She used some traditional teaching methods. “I used to teach times-tables and spellings by rote and make them stand up to practice them. And we did mental arithmetic out loud in class. The children loved it. I never had any trouble with discipline. They were honestly very good-natured children.”

After Margaret and Jack retired from teaching, they moved away from Denton Burn to a house in Prudhoe. “My husband Jack was well known in Hexham and as he was a woodwork teacher at Queen Elizabeth School he used to be called Jackie Plank! Everyone knew him. After retiring, we used to enjoy just being in the house, doing the garden and going on trips.”

After her husband died Margaret moved into Charlotte Straker House. She has 13 grand-children and 5 great-grandchildren.

“I’m proud of all my children. They are all in professional careers and have families. Although I tell them I could have done with someone useful, like a brickie or a tiler!” she says with a twinkle.

When it was time to choose a care home, her children visited lots of different homes in the North East. “Charlotte Straker was the nicest. Just the carers and the nurses and the general feel of the place” she says, “I love it here. I like the staff, and the chat and I love the food.”

Margaret’s children (Anthony, John, Paul, Vanda, Yvonne and Ingrid), grand-children and great-grand-children visit regularly, and she goes on most of the outings organised by our Activities Coordinator, Karen.  A couple of weeks ago, her daughters took her to see the ballet in Newcastle.

“I do enjoy it here.

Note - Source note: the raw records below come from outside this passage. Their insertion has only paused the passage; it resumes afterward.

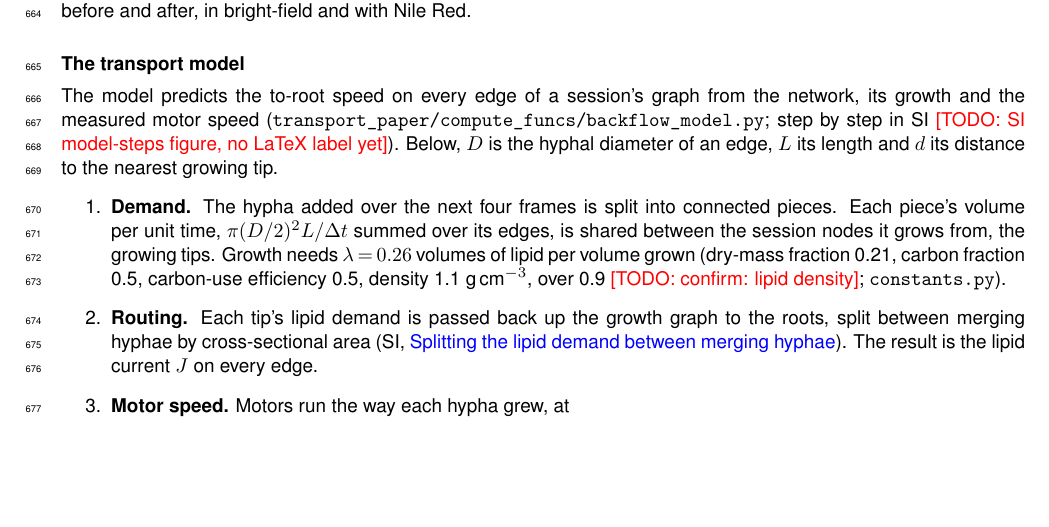
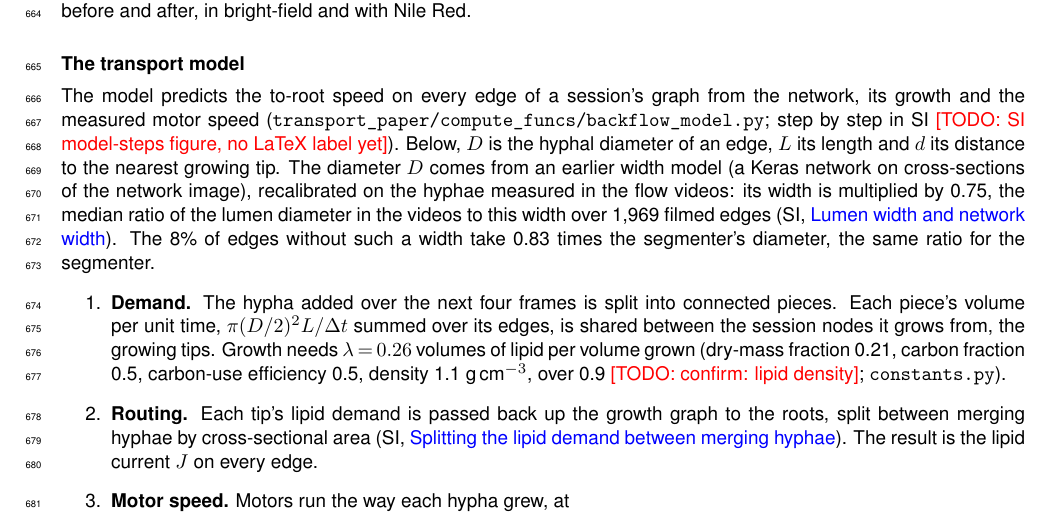
Before and after one commit to Staalduine/AMF_Transport, a LaTeX document (00_Article_Merge.tex, which reads 05_Article_Methods.tex): part of page 21 of 43, cut so that both start at the same text, the shorter picture padded with empty space. Compiled offline with pdfLaTeX.

Commit message:
Main model on the recalibrated Keras widths: Methods sentence, Fig 5 / Fig 6 / SI regime figure redrawn, notes with the new numbers
Co-Authored-By: Claude Opus 5.5 <noreply@anthropic.com>

```diff
--- a/05_Article_Methods.tex
+++ b/05_Article_Methods.tex
@@ -296,6 +296,9 @@ Cuts round a patch of network isolated it from both its source and its sinks; 4
 
 The model predicts the to-root speed on every edge of a session's graph from the network, its growth and the measured motor speed (\texttt{transport\_paper/compute\_funcs/backflow\_model.py}; step by step in SI \todo{SI model-steps figure, no LaTeX label yet}).
 Below, $D$ is the hyphal diameter of an edge, $L$ its length and $d$ its distance to the nearest growing tip.
+The diameter $D$ comes from an earlier width model (a Keras network on cross-sections of the network image), recalibrated on the hyphae measured in the flow videos: its width is multiplied by 0.75, the median ratio of the lumen diameter in the videos to this width over 1,969 filmed edges (SI, \nameref{subsec:si_widths}).
+The 8\% of edges without such a width take 0.83 times the segmenter's diameter, the same ratio for the segmenter.
+% NOTE (15 Oct, Simon): main-model widths switched from the segmenter to the recalibrated Keras width (Simon: say it is from a Keras model, recalibrated on measured hyphae). The two sentences above drafted by Claude on that request. Keras width = /edge_width_timesteps width_um (model_quadratic.h5); its spread across edges matches the lumen's (log-SD 0.257 vs 0.254; segmenter 0.211). Run: transport_paper junction/global_gimf_gimf_minedge20_keras_ratio_fb, feat/flow-regime.
 \begin{enumerate}
   \item \textbf{Demand.}
 The hypha added over the next four frames is split into connected pieces.
```
Also changed, not shown: 01_Article_MainText.tex (+1 -0 lines), 02_Article_Supplementary.tex (+2 -0 lines), figures/fig6_model_examples.png, figures/fig_plug_model.png, suppfig/figS_flow_regimes.png.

I feel well looked after, and I love chatting with my friends” she tells me.

I tell Margaret that I need to show her this interview before it’s published.

“I’ll check it carefully with my teacher’s red pen,” she tells me laughing, “you might get a big tick and a star at the end!”

Margaret with her youngest daughter Ingrid.